| WHAT THE TASK REQUIRES |
Extract the lines that carry the string "height" from the listing.

| TASK DATA |
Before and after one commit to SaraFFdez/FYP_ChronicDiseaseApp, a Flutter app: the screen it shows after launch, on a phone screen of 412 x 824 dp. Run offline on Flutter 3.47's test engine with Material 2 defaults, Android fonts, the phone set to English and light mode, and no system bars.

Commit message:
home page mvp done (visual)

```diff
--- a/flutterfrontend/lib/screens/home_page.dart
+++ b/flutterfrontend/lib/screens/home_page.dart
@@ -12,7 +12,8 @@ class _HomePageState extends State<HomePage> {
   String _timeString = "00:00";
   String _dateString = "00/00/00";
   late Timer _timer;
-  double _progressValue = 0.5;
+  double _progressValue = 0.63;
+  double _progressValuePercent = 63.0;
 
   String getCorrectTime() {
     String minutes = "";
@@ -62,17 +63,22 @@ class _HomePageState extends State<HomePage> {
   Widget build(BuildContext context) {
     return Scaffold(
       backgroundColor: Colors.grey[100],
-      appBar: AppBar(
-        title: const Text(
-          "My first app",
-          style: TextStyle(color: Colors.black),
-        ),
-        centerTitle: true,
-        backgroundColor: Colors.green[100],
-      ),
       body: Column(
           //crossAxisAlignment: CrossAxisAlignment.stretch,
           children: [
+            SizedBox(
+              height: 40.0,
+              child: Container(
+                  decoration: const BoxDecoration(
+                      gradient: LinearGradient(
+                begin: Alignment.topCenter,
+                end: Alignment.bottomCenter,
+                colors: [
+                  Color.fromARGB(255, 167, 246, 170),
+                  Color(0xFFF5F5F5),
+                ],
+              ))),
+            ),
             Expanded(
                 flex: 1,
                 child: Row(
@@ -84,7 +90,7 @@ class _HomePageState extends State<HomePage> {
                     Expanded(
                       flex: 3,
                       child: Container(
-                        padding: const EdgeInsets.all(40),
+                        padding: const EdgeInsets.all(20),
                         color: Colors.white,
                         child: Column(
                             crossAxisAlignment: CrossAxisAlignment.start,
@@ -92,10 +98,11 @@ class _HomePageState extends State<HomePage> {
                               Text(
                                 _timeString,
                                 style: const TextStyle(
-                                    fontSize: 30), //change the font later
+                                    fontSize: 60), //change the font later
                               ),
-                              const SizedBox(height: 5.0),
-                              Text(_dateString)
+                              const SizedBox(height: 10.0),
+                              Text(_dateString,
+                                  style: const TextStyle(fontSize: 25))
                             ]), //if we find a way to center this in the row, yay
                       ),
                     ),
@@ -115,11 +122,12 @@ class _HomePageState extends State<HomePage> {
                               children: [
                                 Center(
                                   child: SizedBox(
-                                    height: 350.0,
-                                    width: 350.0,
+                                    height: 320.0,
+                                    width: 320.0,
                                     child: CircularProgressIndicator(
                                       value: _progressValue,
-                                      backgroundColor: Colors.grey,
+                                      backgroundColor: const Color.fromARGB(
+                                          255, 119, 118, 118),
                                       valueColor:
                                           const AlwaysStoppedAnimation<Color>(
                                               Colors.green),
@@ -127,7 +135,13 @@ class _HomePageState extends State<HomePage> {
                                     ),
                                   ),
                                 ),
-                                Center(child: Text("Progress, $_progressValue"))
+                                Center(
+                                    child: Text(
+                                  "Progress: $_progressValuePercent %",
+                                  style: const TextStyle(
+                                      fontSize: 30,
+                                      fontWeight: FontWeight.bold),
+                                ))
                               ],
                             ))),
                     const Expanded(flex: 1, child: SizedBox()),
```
---
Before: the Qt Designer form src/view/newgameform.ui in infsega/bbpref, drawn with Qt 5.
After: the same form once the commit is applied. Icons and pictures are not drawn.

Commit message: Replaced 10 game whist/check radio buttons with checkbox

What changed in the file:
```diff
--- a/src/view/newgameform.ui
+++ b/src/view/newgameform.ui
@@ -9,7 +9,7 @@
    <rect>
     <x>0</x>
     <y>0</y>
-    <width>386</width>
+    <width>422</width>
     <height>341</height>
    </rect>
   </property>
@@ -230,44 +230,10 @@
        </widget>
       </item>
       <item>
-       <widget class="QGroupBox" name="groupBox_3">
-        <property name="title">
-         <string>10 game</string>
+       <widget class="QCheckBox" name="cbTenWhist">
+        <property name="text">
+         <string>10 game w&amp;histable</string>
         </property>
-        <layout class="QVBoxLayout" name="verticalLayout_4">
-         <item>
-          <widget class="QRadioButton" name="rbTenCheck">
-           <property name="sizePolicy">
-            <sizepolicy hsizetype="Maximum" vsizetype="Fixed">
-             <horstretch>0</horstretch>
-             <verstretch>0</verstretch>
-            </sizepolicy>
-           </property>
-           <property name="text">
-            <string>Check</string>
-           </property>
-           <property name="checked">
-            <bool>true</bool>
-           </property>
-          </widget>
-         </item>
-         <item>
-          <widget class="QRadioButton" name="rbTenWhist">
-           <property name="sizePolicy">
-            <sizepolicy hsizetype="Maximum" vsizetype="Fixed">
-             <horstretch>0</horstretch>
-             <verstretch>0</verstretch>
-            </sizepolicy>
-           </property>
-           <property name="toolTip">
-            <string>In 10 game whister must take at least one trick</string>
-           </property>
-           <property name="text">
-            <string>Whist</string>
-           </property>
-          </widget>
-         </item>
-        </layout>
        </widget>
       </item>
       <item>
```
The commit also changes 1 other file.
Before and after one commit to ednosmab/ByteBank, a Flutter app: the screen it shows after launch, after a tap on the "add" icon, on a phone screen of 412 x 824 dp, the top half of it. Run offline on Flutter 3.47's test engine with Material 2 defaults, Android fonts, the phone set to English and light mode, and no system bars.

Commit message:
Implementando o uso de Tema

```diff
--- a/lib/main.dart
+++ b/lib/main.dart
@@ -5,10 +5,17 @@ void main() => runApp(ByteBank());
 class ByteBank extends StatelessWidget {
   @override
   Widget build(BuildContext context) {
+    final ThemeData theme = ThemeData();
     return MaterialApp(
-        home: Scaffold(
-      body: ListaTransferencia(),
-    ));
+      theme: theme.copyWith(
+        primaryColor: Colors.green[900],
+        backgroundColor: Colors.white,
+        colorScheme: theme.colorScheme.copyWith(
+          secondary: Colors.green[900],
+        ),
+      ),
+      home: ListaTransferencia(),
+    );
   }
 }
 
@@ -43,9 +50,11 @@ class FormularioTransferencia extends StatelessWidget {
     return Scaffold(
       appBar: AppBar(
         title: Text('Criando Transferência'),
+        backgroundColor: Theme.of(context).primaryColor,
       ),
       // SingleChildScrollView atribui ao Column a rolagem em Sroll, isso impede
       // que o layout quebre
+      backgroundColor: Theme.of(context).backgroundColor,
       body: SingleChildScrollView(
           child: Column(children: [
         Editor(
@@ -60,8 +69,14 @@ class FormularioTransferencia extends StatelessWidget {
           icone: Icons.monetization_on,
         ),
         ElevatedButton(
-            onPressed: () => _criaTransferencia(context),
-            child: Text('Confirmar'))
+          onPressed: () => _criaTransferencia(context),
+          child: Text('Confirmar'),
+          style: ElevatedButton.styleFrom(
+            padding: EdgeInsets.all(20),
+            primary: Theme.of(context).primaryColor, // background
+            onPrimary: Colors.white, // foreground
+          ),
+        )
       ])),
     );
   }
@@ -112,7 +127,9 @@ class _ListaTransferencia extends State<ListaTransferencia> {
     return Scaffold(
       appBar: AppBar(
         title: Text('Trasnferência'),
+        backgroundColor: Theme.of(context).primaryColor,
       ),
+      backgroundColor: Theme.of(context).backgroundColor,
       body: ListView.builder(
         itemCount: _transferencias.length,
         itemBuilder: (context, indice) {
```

| RESPONSE BELOW |
+              height: 40.0,
-                              const SizedBox(height: 5.0),
+                              const SizedBox(height: 10.0),
-                                    height: 350.0,
+                                    height: 320.0,
     <height>341</height>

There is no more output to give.